Determine how many lines in the records hold "newPassObs", then give that number by itself.

BEGIN Data

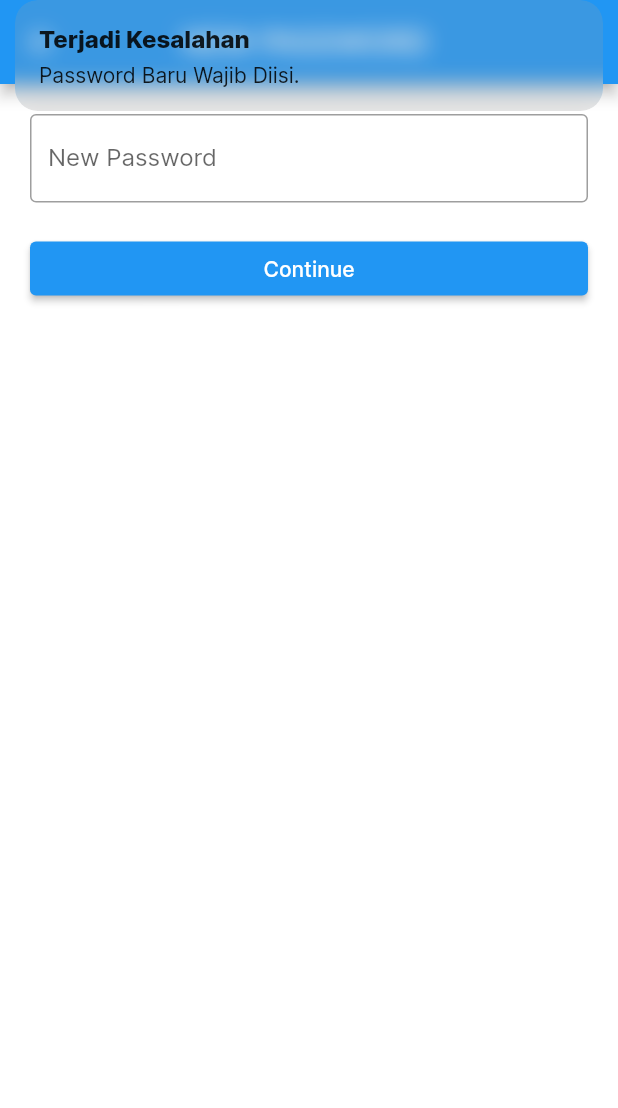
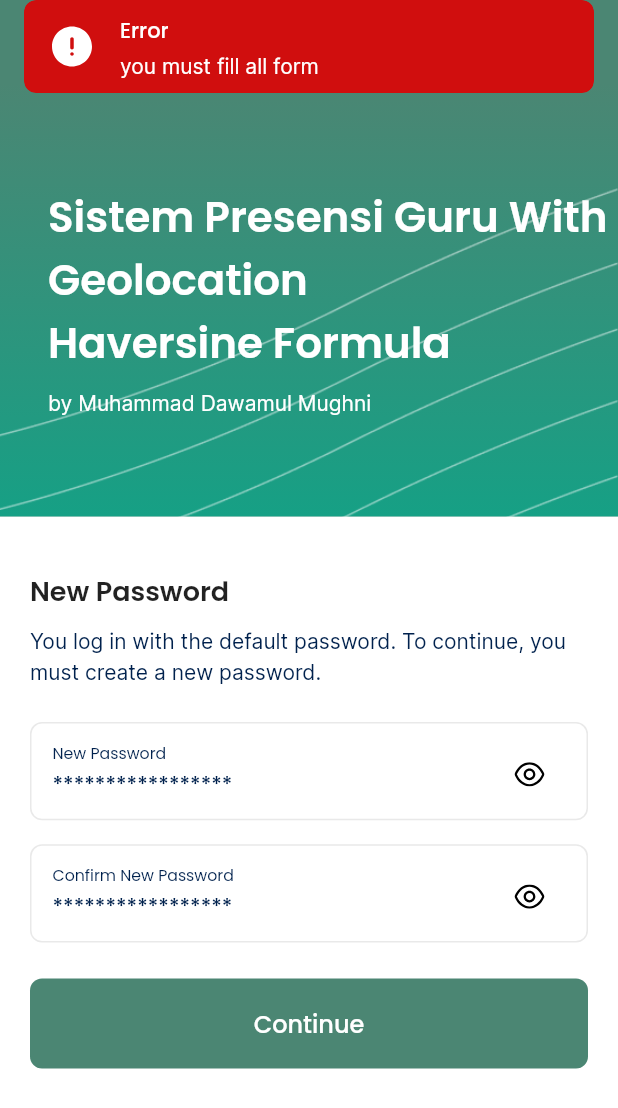
Before and after one commit to dawamuciil/presensi, a Flutter app: the NewPasswordView screen opened by its route, after a tap on "Continue", on a phone screen of 412 x 824 dp. Shown: the top 1108 px of the screen. Run offline on Flutter 3.47's test engine with Material 2 defaults, Android fonts, the phone set to English and light mode, and no system bars; our stand-ins replace cloud_firestore, firebase_auth, firebase_core, firebase_storage, flutter_svg, geocoding and 6 more; missing offline and left inert: maps_launcher; accounts and stored records are empty.

Commit message:
Add first workflow

```diff
--- a/lib/app/modules/add_pelatih/controllers/add_pelatih_controller.dart
+++ b/lib/app/modules/add_guru/controllers/add_guru_controller.dart
@@ -2,8 +2,10 @@ import 'package:cloud_firestore/cloud_firestore.dart';
 import 'package:firebase_auth/firebase_auth.dart';
 import 'package:flutter/material.dart';
 import 'package:get/get.dart';
+import 'package:presence/app/widgets/dialog/custom_alert_dialog.dart';
+import 'package:presence/app/widgets/toast/custom_toast.dart';
 
-class AddPelatihController extends GetxController {
+class AddGuruController extends GetxController {
   RxBool isLoading = false.obs;
   RxBool isLoadingAddPelatih = false.obs;
   TextEditingController nameC = TextEditingController();
@@ -15,7 +17,7 @@ class AddPelatihController extends GetxController {
   FirebaseAuth auth = FirebaseAuth.instance;
   FirebaseFirestore firestore = FirebaseFirestore.instance;
 
-  Future<void> prosesAddPelatih() async {
+  Future<void> prosesAddguru() async {
     if (passAdminC.text.isNotEmpty) {
       isLoadingAddPelatih.value = true;
       try {
@@ -32,7 +34,7 @@ class AddPelatihController extends GetxController {
             "job": jobC.text,
             "email": emailC.text,
             "uid": uid,
-            "role": "pelatih",
+            "role": "guru",
             "createdAt": DateTime.now().toIso8601String(),
           });
 
@@ -42,20 +44,19 @@ class AddPelatihController extends GetxController {
 
           Get.back();
           Get.back();
-          Get.snackbar("Berhasil", "Berhasil Menambahkan Pelatih");
+          CustomToast.successToast('Success', 'success adding Guru');
         }
         isLoadingAddPelatih.value = false;
       } on FirebaseAuthException catch (e) {
         isLoadingAddPelatih.value = false;
         if (e.code == 'weak-password') {
-          Get.snackbar("terjadi Kesalahan", "Password Terlalu Singkat ");
+          CustomToast.errorToast('Error', 'default password too short');
         } else if (e.code == 'email-already-in-use') {
-          Get.snackbar("terjadi Kesalahan", "Email Sudah Terdaftar");
+          CustomToast.errorToast('Error', 'Email already exist');
         } else if (e.code == 'wrong-password') {
-          Get.snackbar(
-              "terjadi Kesalahan", "Password Admin Salah, Tidak dapat Login");
+          CustomToast.errorToast('Error', 'wrong passowrd');
         } else {
-          Get.snackbar("terjadi Kesalahan", e.code);
+          CustomToast.errorToast('Error', 'error : ${e.code}');
         }
       } catch (e) {
         isLoadingAddPelatih.value = false;
@@ -67,52 +68,31 @@ class AddPelatihController extends GetxController {
     }
   }
 
-  Future<void> addpelatih() async {
+  Future<void> addguru() async {
     if (nameC.text.isNotEmpty &&
         jobC.text.isNotEmpty &&
         nipC.text.isNotEmpty &&
         emailC.text.isNotEmpty) {
       isLoading.value = true;
-      Get.defaultDialog(
+      CustomAlertDialog.confirmAdmin(
         title: "Validasi Admin",
-        content: Column(
-          children: [
-            const Text("Masukkan Password untuk Validasi "),
-            const SizedBox(height: 10),
-            TextField(
-              controller: passAdminC,
-              autocorrect: false,
-              obscureText: true,
-              decoration: const InputDecoration(
-                  labelText: "Password", border: OutlineInputBorder()),
-            ),
-          ],
-        ),
-        actions: [
-          OutlinedButton(
-            onPressed: () {
+        message:
+            'you need to confirm that you are an administrator by inputting your password',
+        onCancel: () {
           isLoading.value = false;
           Get.back();
         },
-            child: const Text("Cancel"),
-          ),
-          Obx(
-            () => ElevatedButton(
-              onPressed: () async {
+        onConfirm: () async {
           if (isLoadingAddPelatih.isFalse) {
-                  await prosesAddPelatih();
+            await prosesAddguru();
+            isLoading.value = false;
           }
-                isLoading.value = false;
         },
-              child: Text(
-                  isLoadingAddPelatih.isFalse ? "ADD PELATIH" : "LOADING..."),
-            ),
-          ),
-        ],
+        controller: passAdminC,
       );
     } else {
-      Get.snackbar(
-          "terjadi Kesalahan", "NIP , Nama , Job, dan email harus diisi. ");
+      isLoading.value = false;
+      CustomToast.errorToast('Error', 'you need to fill all form');
     }
   }
 }
--- a/lib/app/modules/new_password/controllers/new_password_controller.dart
+++ b/lib/app/modules/new_password/controllers/new_password_controller.dart
@@ -1,39 +1,59 @@
 import 'package:firebase_auth/firebase_auth.dart';
 import 'package:flutter/widgets.dart';
 import 'package:get/get.dart';
+import 'package:presence/app/controllers/page_index_controller.dart';
 import 'package:presence/app/routes/app_pages.dart';
+import 'package:presence/app/widgets/toast/custom_toast.dart';
+import 'package:presence/company_data.dart';
 
 class NewPasswordController extends GetxController {
-  TextEditingController newPassC = TextEditingController();
+  final pageIndexController = Get.find<PageIndexController>();
+  RxBool isLoading = false.obs;
+  TextEditingController passC = TextEditingController();
+  TextEditingController confirmPassC = TextEditingController();
+
+  RxBool newPassObs = true.obs;
+  RxBool newPassCObs = true.obs;
+
   FirebaseAuth auth = FirebaseAuth.instance;
 
   void newPassword() async {
-    if (newPassC.text.isNotEmpty) {
-      if (newPassC.text != "Ssbpetrokimia") {
-        try {
-          String email = auth.currentUser!.email!;
-
-          await auth.currentUser!.updatePassword(newPassC.text);
-
-          await auth.signOut();
-
-          await auth.signInWithEmailAndPassword(
-              email: email, password: newPassC.text);
-
-          Get.offAllNamed(Routes.HOME);
-        } on FirebaseAuthException catch (e) {
-          if (e.code == 'weak-password') {
-            Get.snackbar("Terjadi Kesalahan", "Password terlalu lemah");
-          }
-        } catch (e) {
-          Get.snackbar("Terjadi Kesalahan",
-              "Tidak dapat membuat password baru hubungi admin!");
+    if (passC.text.isNotEmpty && confirmPassC.text.isNotEmpty) {
+      if (passC.text == confirmPassC.text) {
+        isLoading.value = true;
+        if (passC.text != "Guruminu") {
+          _updatePassword();
+          isLoading.value = false;
+        } else {
+          CustomToast.errorToast('Error', 'you must change your password');
+          isLoading.value = false;
         }
       } else {
-        Get.snackbar("Terjadi Kesalahan", "Password harus di ubah");
+        CustomToast.errorToast('Error', 'password doesnt match');
       }
     } else {
-      Get.snackbar("Terjadi Kesalahan", "Password Baru Wajib Diisi.");
+      CustomToast.errorToast('Error', 'you must fill all form');
+    }
+  }
+
+  void _updatePassword() async {
+    try {
+      String email = auth.currentUser!.email!;
+      await auth.currentUser!.updatePassword(passC.text);
+      // relogin
+      await auth.signOut();
+      await auth.signInWithEmailAndPassword(email: email, password: passC.text);
+      Get.offAllNamed(Routes.HOME);
+
+      pageIndexController.changePage(0);
+      CustomToast.successToast('success', 'success update password');
+    } on FirebaseAuthException catch (e) {
+      if (e.code == 'weak-password') {
+        CustomToast.errorToast(
+            'Error', 'password too weak, you need at least six charachter');
+      }
+    } catch (e) {
+      CustomToast.errorToast('Error', 'error : ${e.toString()}');
     }
   }
 }
--- a/lib/app/modules/new_password/views/new_password_view.dart
+++ b/lib/app/modules/new_password/views/new_password_view.dart
@@ -1,40 +1,170 @@
 import 'package:flutter/material.dart';
+import 'package:flutter_svg/flutter_svg.dart';
 
 import 'package:get/get.dart';
+import 'package:presence/app/style/app_color.dart';
+import 'package:presence/app/widgets/custom_input.dart';
 
 import '../controllers/new_password_controller.dart';
 
 class NewPasswordView extends GetView<NewPasswordController> {
-  const NewPasswordView({Key? key}) : super(key: key);
   @override
   Widget build(BuildContext context) {
     return Scaffold(
+      backgroundColor: AppColor.primary,
       appBar: AppBar(
-          title: const Text('NEW PASSWORD '),
-          centerTitle: true,
+        automaticallyImplyLeading: true,
+        leading: IconButton(
+          icon: SvgPicture.asset(
+            'assets/icons/arrow-left.svg',
+            color: Colors.white,
           ),
+          onPressed: () => Get.back(),
+        ),
+        backgroundColor: Colors.transparent,
+        elevation: 0,
+      ),
+      extendBodyBehindAppBar: true,
       body: ListView(
-          padding: const EdgeInsets.all(20),
+        shrinkWrap: true,
         children: [
-            TextField(
-              obscureText: true,
-              autocorrect: false,
-              controller: controller.newPassC,
-              decoration: const InputDecoration(
-                labelText: "New Password",
-                border: OutlineInputBorder(),
+          Container(
+            height: MediaQuery.of(context).size.height * 35 / 100,
+            width: MediaQuery.of(context).size.width,
+            padding: EdgeInsets.only(left: 32),
+            decoration: BoxDecoration(
+              gradient: AppColor.primaryGradient,
+              image: DecorationImage(
+                image: AssetImage('assets/images/pattern-1-1.png'),
+                fit: BoxFit.cover,
               ),
             ),
-            const SizedBox(
-              height: 20,
+            child: Column(
+              mainAxisAlignment: MainAxisAlignment.center,
+              crossAxisAlignment: CrossAxisAlignment.start,
+              children: [
+                Text(
+                  "Sistem Presensi Guru With Geolocation\nHaversine Formula",
+                  style: TextStyle(
+                    fontSize: 28,
+                    color: Colors.white,
+                    fontFamily: 'poppins',
+                    height: 150 / 100,
+                    fontWeight: FontWeight.w600,
                   ),
-            ElevatedButton(
+                ),
+                SizedBox(height: 10),
+                Text(
+                  "by Muhammad Dawamul Mughni",
+                  style: TextStyle(color: Colors.white),
+                ),
+              ],
+            ),
+          ),
+          Container(
+            height: MediaQuery.of(context).size.height * 65 / 100,
+            width: MediaQuery.of(context).size.width,
+            color: Colors.white,
+            padding: EdgeInsets.only(left: 20, right: 20, top: 36, bottom: 84),
+            child: Column(
+              mainAxisAlignment: MainAxisAlignment.start,
+              crossAxisAlignment: CrossAxisAlignment.start,
+              children: [
+                Container(
+                  margin: EdgeInsets.only(bottom: 24),
+                  child: Column(
+                    crossAxisAlignment: CrossAxisAlignment.start,
+                    children: [
+                      Text(
+                        'New Password',
+                        style: TextStyle(
+                          fontSize: 18,
+                          fontFamily: 'poppins',
+                          fontWeight: FontWeight.w600,
+                        ),
+                      ),
+                      SizedBox(height: 8),
+                      Text(
+                        "You log in with the default password. To continue, you must create a new password.",
+                        style: TextStyle(
+                          color: AppColor.secondarySoft,
+                          height: 150 / 100,
+                        ),
+                      ),
+                    ],
+                  ),
+                ),
+                Obx(
+                  () => CustomInput(
+                    controller: controller.passC,
+                    label: 'New Password',
+                    hint: '*****************',
+                    obsecureText: controller.newPassObs.value,
+                    suffixIcon: IconButton(
+                      icon: (controller.newPassObs.value != false)
+                          ? SvgPicture.asset('assets/icons/show.svg')
+                          : SvgPicture.asset('assets/icons/hide.svg'),
                       onPressed: () {
+                        controller.newPassObs.value =
+                            !(controller.newPassObs.value);
+                      },
+                    ),
+                  ),
+                ),
+                Obx(
+                  () => CustomInput(
+                    controller: controller.confirmPassC,
+                    label: 'Confirm New Password',
+                    hint: '*****************',
+                    obsecureText: controller.newPassCObs.value,
+                    suffixIcon: IconButton(
+                      icon: (controller.newPassCObs.value != false)
+                          ? SvgPicture.asset('assets/icons/show.svg')
+                          : SvgPicture.asset('assets/icons/hide.svg'),
+                      onPressed: () {
+                        controller.newPassCObs.value =
+                            !(controller.newPassCObs.value);
+                      },
+                    ),
+                  ),
+                ),
+                SizedBox(height: 8),
+                Obx(
+                  () => Container(
+                    width: MediaQuery.of(context).size.width,
+                    child: ElevatedButton(
+                      onPressed: () {
+                        if (controller.isLoading.isFalse) {
+                          print('exc');
                           controller.newPassword();
+                        }
                       },
-              child: const Text("Continue"),
-            )
+                      child: Text(
+                        (controller.isLoading.isFalse)
+                            ? 'Continue'
+                            : 'Loading...',
+                        style: TextStyle(
+                          fontSize: 16,
+                          fontFamily: 'poppins',
+                          fontWeight: FontWeight.w500,
+                        ),
+                      ),
+                      style: ElevatedButton.styleFrom(
+                        padding: EdgeInsets.symmetric(vertical: 18),
+                        elevation: 0,
+                        primary: AppColor.primary,
+                        shape: RoundedRectangleBorder(
+                          borderRadius: BorderRadius.circular(8),
+                        ),
+                      ),
+                    ),
+                  ),
+                ),
               ],
-        ));
+            ),
+          ),
+        ],
+      ),
+    );
   }
 }
--- a/lib/app/routes/app_pages.dart
+++ b/lib/app/routes/app_pages.dart
@@ -2,8 +2,8 @@ import 'package:get/get.dart';
 import 'package:presence/app/modules/all_presence/bindings/all_presence_binding.dart';
 import 'package:presence/app/modules/all_presence/views/all_presence_view.dart';
 
-import '../modules/add_pelatih/bindings/add_pelatih_binding.dart';
-import '../modules/add_pelatih/views/add_pelatih_view.dart';
+import '../modules/add_guru/bindings/add_guru_binding.dart';
+import '../modules/add_guru/views/add_guru_view.dart';
 import '../modules/detail_presence/bindings/detail_presence_binding.dart';
 import '../modules/detail_presence/views/detail_presence_view.dart';
 import '../modules/forgot_password/bindings/forgot_password_binding.dart';
@@ -61,7 +61,7 @@ class AppPages {
     ),
     GetPage(
       name: _Paths.NEW_PASSWORD,
-      page: () => const NewPasswordView(),
+      page: () => NewPasswordView(),
       binding: NewPasswordBinding(),
     ),
     GetPage(
--- a/lib/main.dart
+++ b/lib/main.dart
@@ -5,11 +5,13 @@ import 'package:presence/app/controllers/page_index_controller.dart';
 import 'package:presence/app/controllers/presence_controller.dart';
 import 'firebase_options.dart';
 import 'package:get/get.dart';
+import 'package:google_mobile_ads/google_mobile_ads.dart';
 
 import 'app/routes/app_pages.dart';
 
 void main() async {
   WidgetsFlutterBinding.ensureInitialized();
+  MobileAds.instance.initialize();
   await Firebase.initializeApp(
     options: DefaultFirebaseOptions.currentPlatform,
   );
--- a/pubspec.yaml
+++ b/pubspec.yaml
@@ -18,6 +18,8 @@ dependencies:
   geocoding: ^2.0.4
   geolocator: ^8.2.0
   get: ^4.6.3
+  get_cli: ^1.8.1
+  google_mobile_ads: ^2.3.0
   image_picker: ^0.8.5
   intl: ^0.17.0
   introduction_screen: ^3.1.4
```
Also changed, not shown: lib/app/controllers/presence_controller.dart (+11 -11 lines), lib/app/modules/add_guru/bindings/add_guru_binding.dart (added, +12 -0 lines), lib/app/modules/add_guru/views/add_guru_view.dart (renamed from lib/app/modules/add_pelatih/views/add_pelatih_view.dart, +7 -9 lines), lib/app/modules/add_pelatih/bindings/add_pelatih_binding.dart (deleted, +0 -12 lines), lib/app/widgets/presence_tile.dart (+11 -8 lines), pubspec.lock, 5 other files. Lines whose indentation alone changed are shown as unchanged.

END Data

# Answer to the exercise
5